Goal of the exercise: Among the entries that follow, some lines contain the word "구조적으로". Show all of them.

[Version difference data]
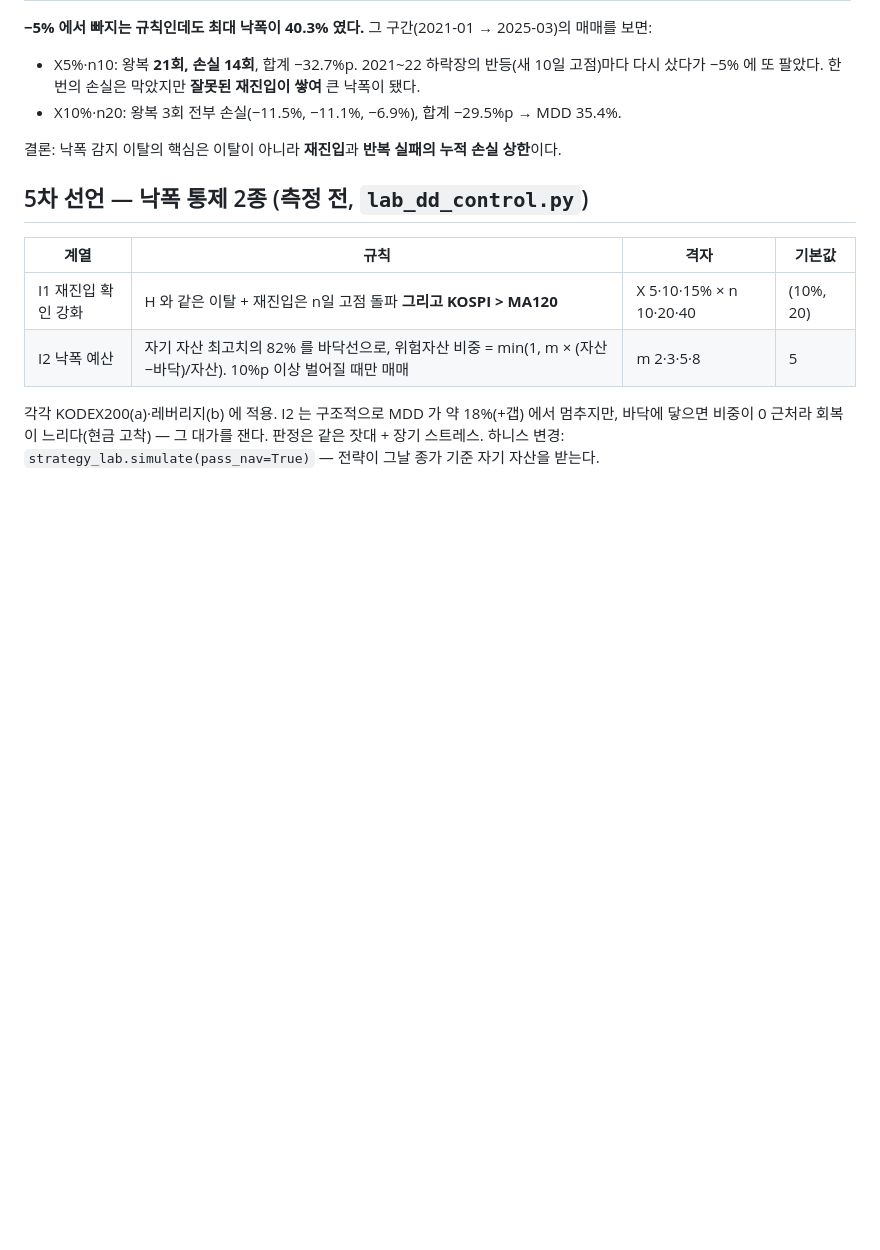
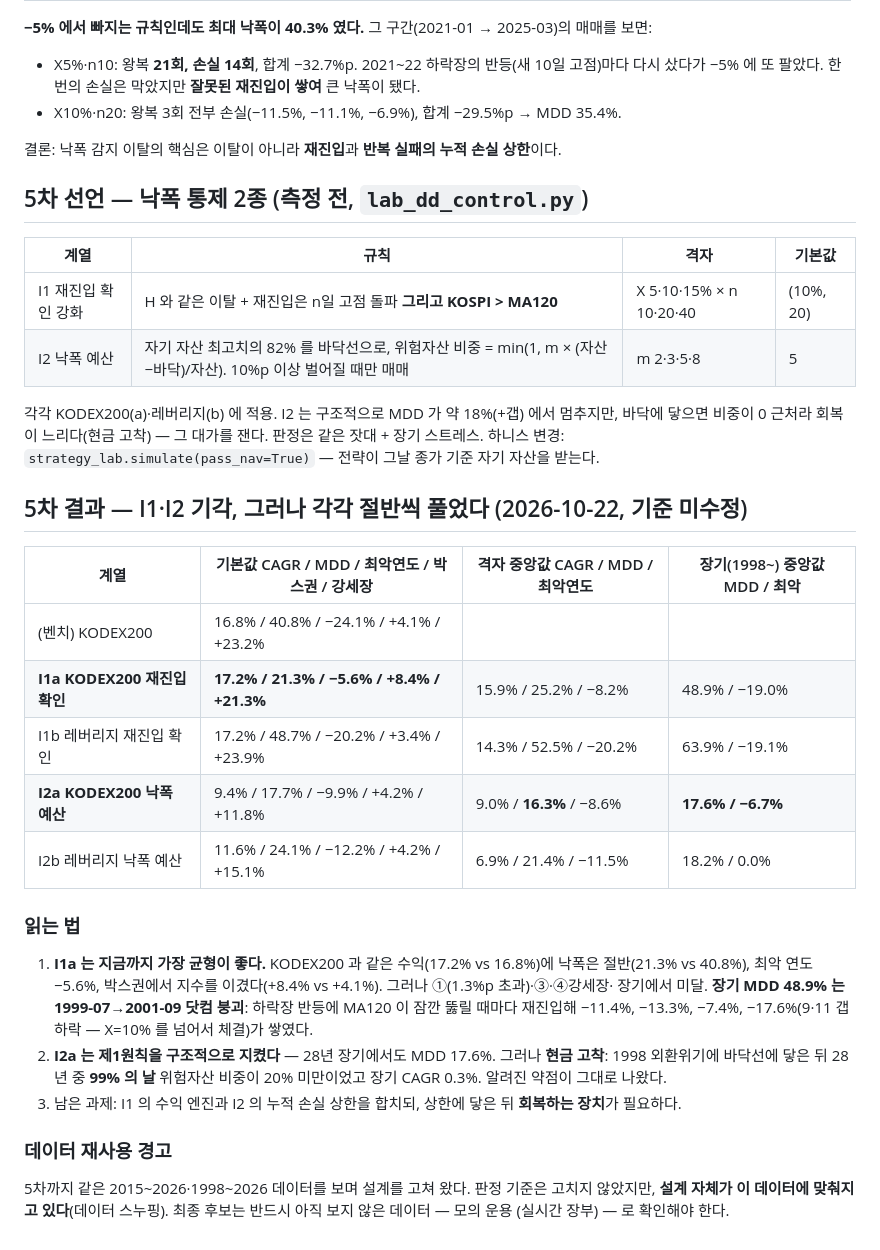
Before and after one commit to Seaunglok/stock, a Markdown page: docs/2026-10-22-lab-criteria-declaration.md, the part around the change. Drawn GitHub-style; blank space fills up the shorter version.

Commit message:
docs(lab): 낙폭 통제 I1·I2 판정 — 기각, 각각 절반씩 풀었다
33bda4b 선언 기준·격자 그대로.

I1a KODEX200 재진입 확인(기본): CAGR 17.2% · MDD 21.3% · 최악 -5.6% · 박스권 +8.4%
  → 지금까지 최고 균형(지수 수익에 낙폭 절반)이나 ①(1.3%p)·③·④강세장·장기 미달.
  장기 MDD 48.9% 는 닷컴 붕괴 반등마다 재진입한 손실 누적 + 9·11 갭(-17.6%).
I2a KODEX200 낙폭 예산: 중앙값 MDD 16.3%, 장기 17.6% — 제1원칙을 구조적으로 지킴.
  그러나 1998 바닥 이후 28년 중 99% 의 날 비중 20% 미만(현금 고착), 장기 CAGR 0.3%.
레버리지판(I1b·I2b)은 더 나쁨.

데이터 재사용 경고: 같은 데이터를 보며 설계를 고쳐 왔다 — 최종 후보는 모의
운용으로 미래 데이터 확인 필수.

Co-Authored-By: Claude Opus 5.5 (1M context) <noreply@anthropic.com>

```diff
--- a/docs/2026-10-22-lab-criteria-declaration.md
+++ b/docs/2026-10-22-lab-criteria-declaration.md
@@ -193,3 +193,30 @@ H2 = ^KS11 2배 합성. 측정 전 우려: ① 갭 하락은 X% 보다 더 빠
 각각 KODEX200(a)·레버리지(b) 에 적용. I2 는 구조적으로 MDD 가 약 18%(+갭) 에서 멈추지만, 바닥에 닿으면
 비중이 0 근처라 회복이 느리다(현금 고착) — 그 대가를 잰다. 판정은 같은 잣대 + 장기 스트레스.
 하니스 변경: `strategy_lab.simulate(pass_nav=True)` — 전략이 그날 종가 기준 자기 자산을 받는다.
+
+## 5차 결과 — I1·I2 기각, 그러나 각각 절반씩 풀었다 (2026-10-22, 기준 미수정)
+
+| 계열 | 기본값 CAGR / MDD / 최악연도 / 박스권 / 강세장 | 격자 중앙값 CAGR / MDD / 최악연도 | 장기(1998~) 중앙값 MDD / 최악 |
+|---|---|---|---|
+| (벤치) KODEX200 | 16.8% / 40.8% / −24.1% / +4.1% / +23.2% | | |
+| **I1a KODEX200 재진입 확인** | **17.2% / 21.3% / −5.6% / +8.4% / +21.3%** | 15.9% / 25.2% / −8.2% | 48.9% / −19.0% |
+| I1b 레버리지 재진입 확인 | 17.2% / 48.7% / −20.2% / +3.4% / +23.9% | 14.3% / 52.5% / −20.2% | 63.9% / −19.1% |
+| **I2a KODEX200 낙폭 예산** | 9.4% / 17.7% / −9.9% / +4.2% / +11.8% | 9.0% / **16.3%** / −8.6% | **17.6% / −6.7%** |
+| I2b 레버리지 낙폭 예산 | 11.6% / 24.1% / −12.2% / +4.2% / +15.1% | 6.9% / 21.4% / −11.5% | 18.2% / 0.0% |
+
+### 읽는 법
+
+1. **I1a 는 지금까지 가장 균형이 좋다.** KODEX200 과 같은 수익(17.2% vs 16.8%)에 낙폭은 절반(21.3% vs
+   40.8%), 최악 연도 −5.6%, 박스권에서 지수를 이겼다(+8.4% vs +4.1%). 그러나 ①(1.3%p 초과)·③·④강세장·
+   장기에서 미달. **장기 MDD 48.9% 는 1999-07→2001-09 닷컴 붕괴**: 하락장 반등에 MA120 이 잠깐 뚫릴 때마다
+   재진입해 −11.4%, −13.3%, −7.4%, −17.6%(9·11 갭 하락 — X=10% 를 넘어서 체결)가 쌓였다.
+2. **I2a 는 제1원칙을 구조적으로 지켰다** — 28년 장기에서도 MDD 17.6%. 그러나 **현금 고착**: 1998 외환위기에
+   바닥선에 닿은 뒤 28년 중 **99% 의 날** 위험자산 비중이 20% 미만이었고 장기 CAGR 0.3%. 알려진 약점이 그대로
+   나왔다.
+3. 남은 과제: I1 의 수익 엔진과 I2 의 누적 손실 상한을 합치되, 상한에 닿은 뒤 **회복하는 장치**가 필요하다.
+
+### 데이터 재사용 경고
+
+5차까지 같은 2015~2026·1998~2026 데이터를 보며 설계를 고쳐 왔다. 판정 기준은 고치지 않았지만, **설계
+자체가 이 데이터에 맞춰지고 있다**(데이터 스누핑). 최종 후보는 반드시 아직 보지 않은 데이터 — 모의 운용
+(실시간 장부) — 로 확인해야 한다.
```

Response to the exercise:
I2a KODEX200 낙폭 예산: 중앙값 MDD 16.3%, 장기 17.6% — 제1원칙을 구조적으로 지킴.
 각각 KODEX200(a)·레버리지(b) 에 적용. I2 는 구조적으로 MDD 가 약 18%(+갭) 에서 멈추지만, 바닥에 닿으면
+2. **I2a 는 제1원칙을 구조적으로 지켰다** — 28년 장기에서도 MDD 17.6%. 그러나 **현금 고착**: 1998 외환위기에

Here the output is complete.